CARREFOUR’S NEW chief executive has sold the French retailer’s stores in Greece for €1 to its local joint venture partner ahead of tomorrow’s crucial elections in Greece.
Another French company – Crédit Agricole, the country’s third largest bank by assets – is transferring assets to France from its Greek subsidiary Emporiki bank, it was revealed yesterday.
The move is another sign of Crédit Agricole’s waning commitment to the debt-ridden country whose future in the euro zone is in question.
Carrefour said it would book a loss of €220 million on the sale of its loss-making Greek operations to the family-owned Marinopoulos group, its joint venture partner that will become Carrefour’s franchisee in Greece, Cyprus, Bulgaria and other Balkan countries.
The sale is the first by Georges Plassat who replaced Lars Olofsson as Carrefour CEO last month and who is expected to outline elements of his strategy to turn around the troubled retailer on Monday at the company’s annual meeting.
The 463 Greek stores will retain the Carrefour banner and the transfer of assets and management to the Marinopoulos group was because it was “best placed to ensure its management in the current context”, Carrefour said.
Leonidas Marinopoulos, president of the group, said it remained “firmly committed to Greece”.
Carrefour has been in Greece since 1991. It is its second largest market in Europe in terms of number of stores but its worst-performing.

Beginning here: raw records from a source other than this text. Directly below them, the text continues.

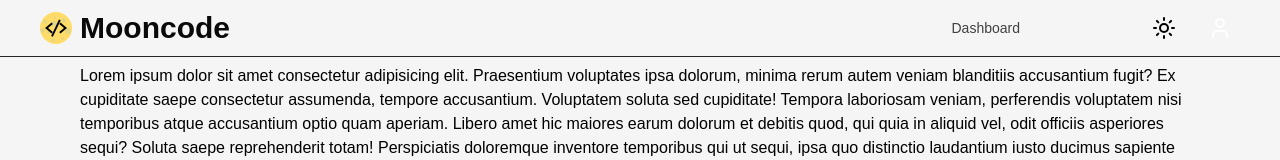
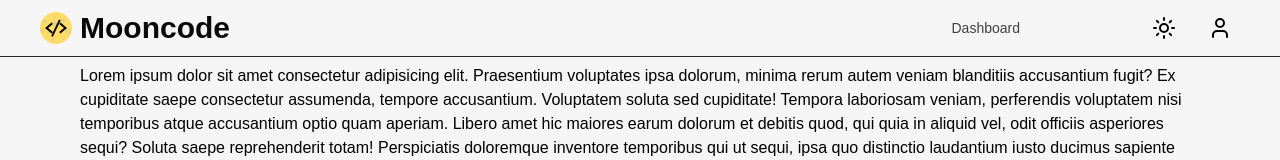
Before and after one commit to Friedrich482/mooncode-monorepo, a React (Vite) app in the folder apps/dashboard/apps/dashboard/: page / in a window 1280 px wide. Shown: the top 160 px of the page. Built offline with nearby package versions, Linux system fonts and the light colour scheme.

Commit message:
feat: favicon & logo
added a favicon and a logo, dark mode support for the Auth Icon

```diff
--- a/apps/dashboard/apps/dashboard/index.html
+++ b/apps/dashboard/apps/dashboard/index.html
@@ -2,7 +2,7 @@
 <html lang="en" class="scroll-smooth">
   <head>
     <meta charset="UTF-8" />
-    <link rel="icon" type="image/svg+xml" href="/public/moon.svg" />
+    <link rel="icon" type="image/svg+xml" href="moon.svg" />
     <link href="/src/index.css" rel="stylesheet" />
     <meta name="viewport" content="width=device-width, initial-scale=1.0" />
     <title>MoonCode | Dashboard</title>
--- a/apps/dashboard/apps/dashboard/src/components/AuthDropDown.tsx
+++ b/apps/dashboard/apps/dashboard/src/components/AuthDropDown.tsx
@@ -3,7 +3,7 @@ import { User } from "lucide-react";
 
 const AuthDropDown = () => {
   return (
-    <Icon>
+    <Icon className="text-black dark:text-white">
       <User />
     </Icon>
   );
--- a/apps/dashboard/apps/dashboard/src/components/Header.tsx
+++ b/apps/dashboard/apps/dashboard/src/components/Header.tsx
@@ -1,11 +1,12 @@
 import { Button } from "./ui/button";
+import Logo from "./Logo";
 import NavbarDropDowns from "./NavbarDropDowns";
 
 const Header = () => {
   return (
     <header className="fixed top-0 flex w-dvw gap-3 border-b border-neutral-800 bg-neutral-100 px-10 pb-2 pt-2 dark:bg-neutral-950">
       <a className="flex items-center justify-center gap-2 text-3xl" href="/">
-        <img src="/public/moon.svg" className="size-8" />
+        <Logo />
         <p className="font-bold">Mooncode</p>
       </a>
       <nav className="flex flex-1 justify-end pr-12">
--- /dev/null
+++ b/apps/dashboard/apps/dashboard/src/components/Logo.tsx
@@ -0,0 +1,5 @@
+const Logo = () => {
+  return <img src="moon.svg" className="size-8" />;
+};
+
+export default Logo;
```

Sales there fell 16 per cent in the first quarter of the year, and Mr Olofsson said at the company’s 2011 results that it was the group’s only loss-making country.
Of the 463 shops being transferred to Marinopoulos, 41 are hypermarkets and 252 are supermarkets, with the remainder a mix of other formats.
Meanwhile Crédit Agricole is to transfer the ownership of Emporiki’s banks in Romania, Bulgaria and Albania to France, aimed at allaying the concerns of depositors in those countries.
Crédit Agricole is the European bank most exposed to Greece, and is ready to launch a plan to stem losses in Emporiki if the situation in the austerity-hit country takes a turn for the worse. – (The Financial Times Limited)